zoomman those are good tips, I will try it

ginnal
12-12-08, 03:13 PM
oh I meant to add, she was miffed because I was trying to fix things/problem-solve, and she wanted something else...:?

Very often when people tell you things its because they want someone to listen to them.

That's it.
Just listen.

reesah
12-15-08, 06:00 PM
my friend this thread was about is breakin up with someone. She came over and she talked and I just said things like "I understand" and "Then what?"

I just asked her really simple questions, she seemed happier this time than the last time she wanted to talk to me. Thanks guys, because that is what she wanted I think was just for me to listen.

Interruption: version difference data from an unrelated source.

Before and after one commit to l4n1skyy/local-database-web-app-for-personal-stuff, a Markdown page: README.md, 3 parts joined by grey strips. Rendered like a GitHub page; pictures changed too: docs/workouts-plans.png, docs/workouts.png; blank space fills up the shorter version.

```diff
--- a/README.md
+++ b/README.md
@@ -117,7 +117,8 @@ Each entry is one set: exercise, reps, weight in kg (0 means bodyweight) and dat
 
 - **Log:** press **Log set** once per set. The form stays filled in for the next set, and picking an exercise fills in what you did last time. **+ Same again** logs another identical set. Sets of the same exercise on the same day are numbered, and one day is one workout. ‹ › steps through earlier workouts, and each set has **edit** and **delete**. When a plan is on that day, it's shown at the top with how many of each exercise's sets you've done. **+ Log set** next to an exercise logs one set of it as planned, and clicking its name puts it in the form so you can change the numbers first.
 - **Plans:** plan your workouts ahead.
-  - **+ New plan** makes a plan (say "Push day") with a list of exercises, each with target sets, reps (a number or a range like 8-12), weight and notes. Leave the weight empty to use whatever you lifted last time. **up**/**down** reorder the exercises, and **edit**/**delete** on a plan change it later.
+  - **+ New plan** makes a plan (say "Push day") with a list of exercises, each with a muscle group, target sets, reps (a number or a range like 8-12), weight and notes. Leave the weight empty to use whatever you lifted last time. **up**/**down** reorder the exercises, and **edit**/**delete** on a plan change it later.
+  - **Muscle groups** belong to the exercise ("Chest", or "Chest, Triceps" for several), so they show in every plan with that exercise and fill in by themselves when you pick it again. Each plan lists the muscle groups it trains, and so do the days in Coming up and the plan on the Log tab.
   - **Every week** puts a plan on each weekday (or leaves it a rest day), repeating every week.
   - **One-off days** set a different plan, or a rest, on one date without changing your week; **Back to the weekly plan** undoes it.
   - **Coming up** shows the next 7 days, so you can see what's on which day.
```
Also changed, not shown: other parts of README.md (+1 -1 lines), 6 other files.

Driver
12-15-08, 08:50 PM
my friend this thread was about is breakin up with someone. She came over and she talked and I just said things like "I understand" and "Then what?"

I just asked her really simple questions, she seemed happier this time than the last time she wanted to talk to me. Thanks guys, because that is what she wanted I think was just for me to listen.

Congrats on your successful outcome. :)

Now, out of curiosity, how did you feel about it?

Bluerose
12-16-08, 01:29 PM
reesah,

Yeah, good question. How are you now?

reesah
12-23-08, 06:02 AM
it was kind of boring. I didn't understand some of what she was sad about. I mean I don't know why she was sad. I feel like if I need advice now I can ask her to talk to me, though, and that if I need some conversation we are a little closer. also like she knows I will try to be a good friend to her even if it confuses me some.

sarek
12-23-08, 06:14 AM
Reesah, I think you're doing just fine.

darkprince1711
12-23-08, 11:32 AM
I think your problem is also the problem of people who want to be a friendship, you have to try very much to build and maintain and friendship, training to understand other people is the best way to do that, maybe It's rather difficult but not impossible